What a year
The Lynn Sage Foundation enjoyed a wonderful year thanks to the generous and thoughtful support of so many. Thank you! We’re thrilled to share that the Lynn Sage Scholars, past and present, also had an outstanding year:
We are most excited to report that current Lynn Sage Scholar, Dr. Dai Horiuchi recently was awarded funding from the Department of Defense Breast Cancer Research Program. This is a tremendously competitive mechanism with a funding rate of only 5-6%. Most compelling is that Dr. Horiuchi’s proposal is a collaboration of current and former Lynn Sage Scholars, including Drs. Marc Mendillo and Athan Vassilopoulos as formal collaborators. Their emerging cooperation is aimed at bringing new targeted therapeutic strategies, for patients with Triple Negative Breast Cancer, to early-stage clinical testing as soon as possible. Dr. Horiuchi credits The Lynn Sage Foundation with bringing them together and helping them pursue a collaborative spirit.
There are many other Scholar highlights to note as well:
Dr. Marc Mendillo was also awarded funding from Susan G. Komen Memorial to study a molecule called HSF1, which allows cancer cells to survive under stress. His work seeks to understand how HSF1 is “turned on” in cancer and how it affects breast cancer cell responses to anti-cancer drugs.
Dr. Abde Abukhdeir recently received Internal Review Board approval for his project “Determination< of Estrogen Receptor Status in Women Diagnosed with Metastatic Breast Cancer Using Cell-Free Tumor DNA.” The project includes a clinical trial collecting blood samples from women diagnosed with metastatic breast cancer. The goal of this project is to determine if this blood test is an effective way to survey all of the cancer in a breast cancer patient at once.

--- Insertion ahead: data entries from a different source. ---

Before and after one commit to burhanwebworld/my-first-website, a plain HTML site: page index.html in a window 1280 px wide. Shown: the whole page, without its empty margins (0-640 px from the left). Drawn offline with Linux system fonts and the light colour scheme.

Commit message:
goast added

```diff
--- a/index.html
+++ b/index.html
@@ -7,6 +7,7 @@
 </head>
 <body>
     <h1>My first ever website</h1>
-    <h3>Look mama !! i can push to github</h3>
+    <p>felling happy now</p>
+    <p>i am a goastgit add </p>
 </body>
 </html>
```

Dr. Athan Vassilopoulos was published in Aging Cell for research he pursued as the most recent Lynn Sage Scholar, “Sirtuins at the crossroads of stemness, aging, and cancer.” Dr. Vassilopoulos is an Assistant Professor in the Department of Radiation Oncology at Robert H. Lurie Comprehensive Cancer Center of Northwestern University.
Dr. Virginia Kaklamani was published in Cancer for research she pursued as a Lynn Sage Scholar, “A prospective evaluation of clinical and genetic predictors of weight changes in breast cancer survivors.” Dr. Kaklamani is currently the Ruth McLean Bowman Bowers Chair in Breast Cancer Research and Treatment, A.B. Alexander Distinguished Chair in Oncology, and Leader of the Breast Oncology Program at University of Texas Health Science Center San Antonio.